▶ Aim of the task
Set down every record below exactly as it stands, leaving out the pictures.

▶ Working data
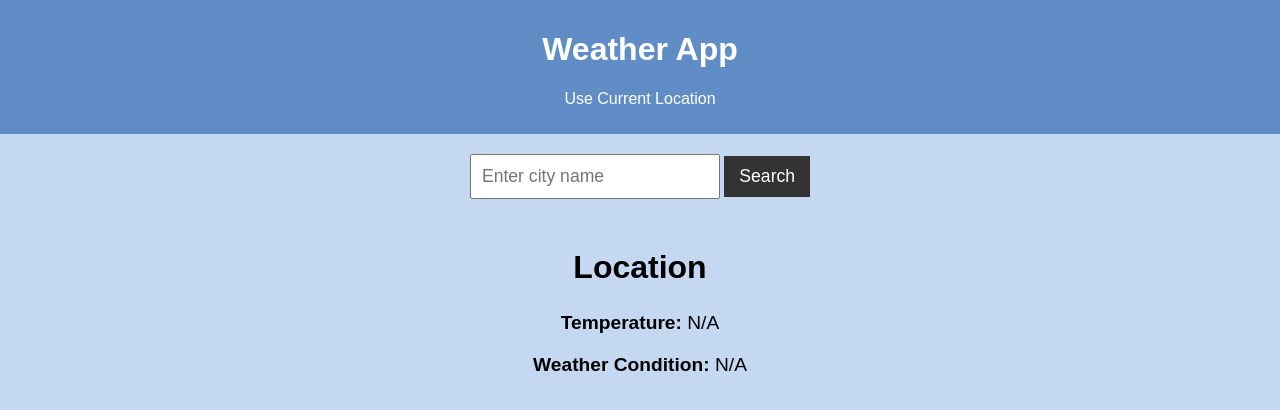
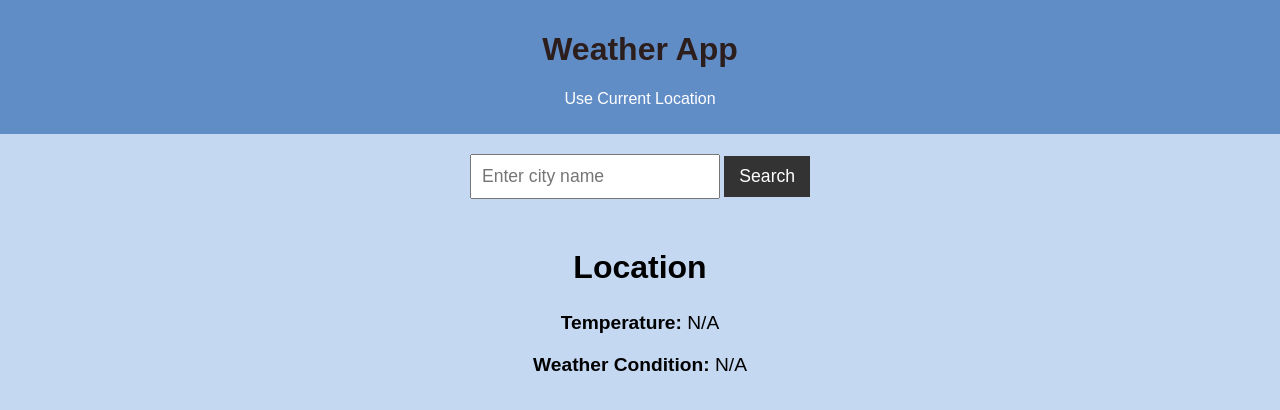
Before and after one commit to Samelo01/Final-API-Project, a plain HTML site: page index.html in a window 1280 px wide. Drawn offline with Linux system fonts and the light colour scheme.

Commit message:
modified css

```diff
--- a/styles.css
+++ b/styles.css
@@ -8,7 +8,7 @@ body {
   header {
     background-color: #333;
     background-color: #618dc7;
-    color: rgb(255, 255, 255);
+    color: rgb(45, 30, 30);
     padding: 10px 0;
     text-align: center;
   }
```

▶ Exercise output
Before and after one commit to Samelo01/Final-API-Project, a plain HTML site: page index.html in a window 1280 px wide. Drawn offline with Linux system fonts and the light colour scheme.

Commit message:
modified css

```diff
--- a/styles.css
+++ b/styles.css
@@ -8,7 +8,7 @@ body {
   header {
     background-color: #333;
     background-color: #618dc7;
-    color: rgb(255, 255, 255);
+    color: rgb(45, 30, 30);
     padding: 10px 0;
     text-align: center;
   }
```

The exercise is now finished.